As most creativity/productivity/goal-achieving advice columns will tell you, accountability is key to success—it helps you show up and do the hard work on the days when you really, really don't want to. But what if you're, say, a choreographer who doesn't live in a major dance center and therefore don't have that built-in community support?
The Partner Program pairs TIP users from different locations for one month. They can be dancers, choreographers, writers, visual artists, musicians—anyone who wants to commit to a regular creative practice, or who wants a fresh set of eyes or ears on their work. The duos are provided with a set of conversation starters, access to a 30-day list of prompts and bonus partner prompts, in addition to the weekly ones found every Monday in the free TIP newsletter.
Harper Addison, the Knoxville, TN–based dancer-choreographer who founded TIP in 2016, says, "It's an opportunity for professional artists, hobbyists, and weekend warriors to all meet on common ground. To work one-on-one with a fellow creative for a month. To engage in imperfect creativity. To expand their understanding of the creative process. To hear and see things from a different perspective."
Sign-up for the program, which will run April 15–May 13, is open until April 13 and costs $10.
Pacific Northwest Ballet principals Rachel Foster and Jonathan Porretta took their final curtain call on June 9, 2019. Photo by Lindsay Thomas, Courtesy PNB
We all know dance careers are temporary.
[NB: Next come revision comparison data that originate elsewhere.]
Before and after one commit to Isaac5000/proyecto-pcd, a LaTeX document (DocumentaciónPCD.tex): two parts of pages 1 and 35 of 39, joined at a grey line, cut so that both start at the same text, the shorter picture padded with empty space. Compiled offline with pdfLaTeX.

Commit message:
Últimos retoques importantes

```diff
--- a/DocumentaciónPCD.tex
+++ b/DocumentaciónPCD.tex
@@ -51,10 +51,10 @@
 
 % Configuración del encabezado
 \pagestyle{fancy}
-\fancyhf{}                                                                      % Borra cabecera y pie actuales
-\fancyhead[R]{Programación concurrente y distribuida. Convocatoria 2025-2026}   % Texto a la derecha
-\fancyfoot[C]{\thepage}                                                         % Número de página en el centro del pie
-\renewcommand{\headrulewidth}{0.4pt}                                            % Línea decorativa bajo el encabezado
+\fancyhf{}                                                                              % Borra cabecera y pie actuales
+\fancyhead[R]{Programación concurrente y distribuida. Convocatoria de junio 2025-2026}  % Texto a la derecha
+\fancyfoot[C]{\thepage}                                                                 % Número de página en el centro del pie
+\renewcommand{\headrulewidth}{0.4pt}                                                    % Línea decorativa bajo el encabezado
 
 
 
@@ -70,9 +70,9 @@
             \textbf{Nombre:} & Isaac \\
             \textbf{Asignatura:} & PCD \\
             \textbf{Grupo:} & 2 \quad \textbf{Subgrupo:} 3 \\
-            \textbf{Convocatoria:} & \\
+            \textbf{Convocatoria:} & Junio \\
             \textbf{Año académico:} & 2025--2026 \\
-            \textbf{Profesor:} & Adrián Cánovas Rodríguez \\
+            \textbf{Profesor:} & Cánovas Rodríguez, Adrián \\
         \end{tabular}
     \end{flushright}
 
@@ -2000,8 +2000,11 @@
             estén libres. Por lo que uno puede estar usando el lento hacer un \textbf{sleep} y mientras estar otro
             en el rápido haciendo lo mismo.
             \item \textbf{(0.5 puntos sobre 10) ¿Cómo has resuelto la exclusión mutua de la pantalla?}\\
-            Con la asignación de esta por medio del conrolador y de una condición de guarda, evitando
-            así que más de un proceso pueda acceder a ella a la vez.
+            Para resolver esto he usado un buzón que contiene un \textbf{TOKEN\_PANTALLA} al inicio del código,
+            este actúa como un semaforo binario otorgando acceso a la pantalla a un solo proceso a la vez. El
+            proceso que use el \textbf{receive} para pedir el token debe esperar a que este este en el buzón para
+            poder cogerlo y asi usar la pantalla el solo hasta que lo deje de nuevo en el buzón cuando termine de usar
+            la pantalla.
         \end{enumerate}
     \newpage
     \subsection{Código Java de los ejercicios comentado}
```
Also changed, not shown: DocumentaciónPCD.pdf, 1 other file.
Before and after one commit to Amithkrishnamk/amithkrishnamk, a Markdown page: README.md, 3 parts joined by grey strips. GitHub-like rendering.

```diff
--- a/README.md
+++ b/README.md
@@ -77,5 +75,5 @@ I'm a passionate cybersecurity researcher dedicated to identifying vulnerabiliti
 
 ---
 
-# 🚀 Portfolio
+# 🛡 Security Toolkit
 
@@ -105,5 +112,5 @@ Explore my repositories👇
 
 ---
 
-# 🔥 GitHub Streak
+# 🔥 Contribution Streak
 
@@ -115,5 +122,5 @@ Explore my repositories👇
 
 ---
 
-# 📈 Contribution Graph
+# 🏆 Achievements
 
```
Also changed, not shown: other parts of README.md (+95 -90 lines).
But this season, it feels like we're saying goodbye to more stars than usual.
Many have turned to social media to share their last curtain calls, thoughts on what it feels like to say farewell to performing, and insights into the ways that dancing has made them who they are. After years of dedicating your life to the studio and stage, the decision to stop dancing is always an emotional one. Each dancer handles it in their own way—whether that means cheekily admitting to having an existential crisis, or simply leaving with no regrets about what you did for love.
We will miss these dancers' performances, but can't wait to see what awaits each in their next chapters.
A previous lab cycle. Photo by Evan Zimmerman/MurphyMade, Courtesy RRR Creative
Choreographic incubator Broadway Dance Lab has recently been rechristened Dance Lab New York. "I found the nomenclature of 'Broadway' was actually a type of glass ceiling to the organization," says choreographer Josh Prince, who founded the nonprofit in 2012.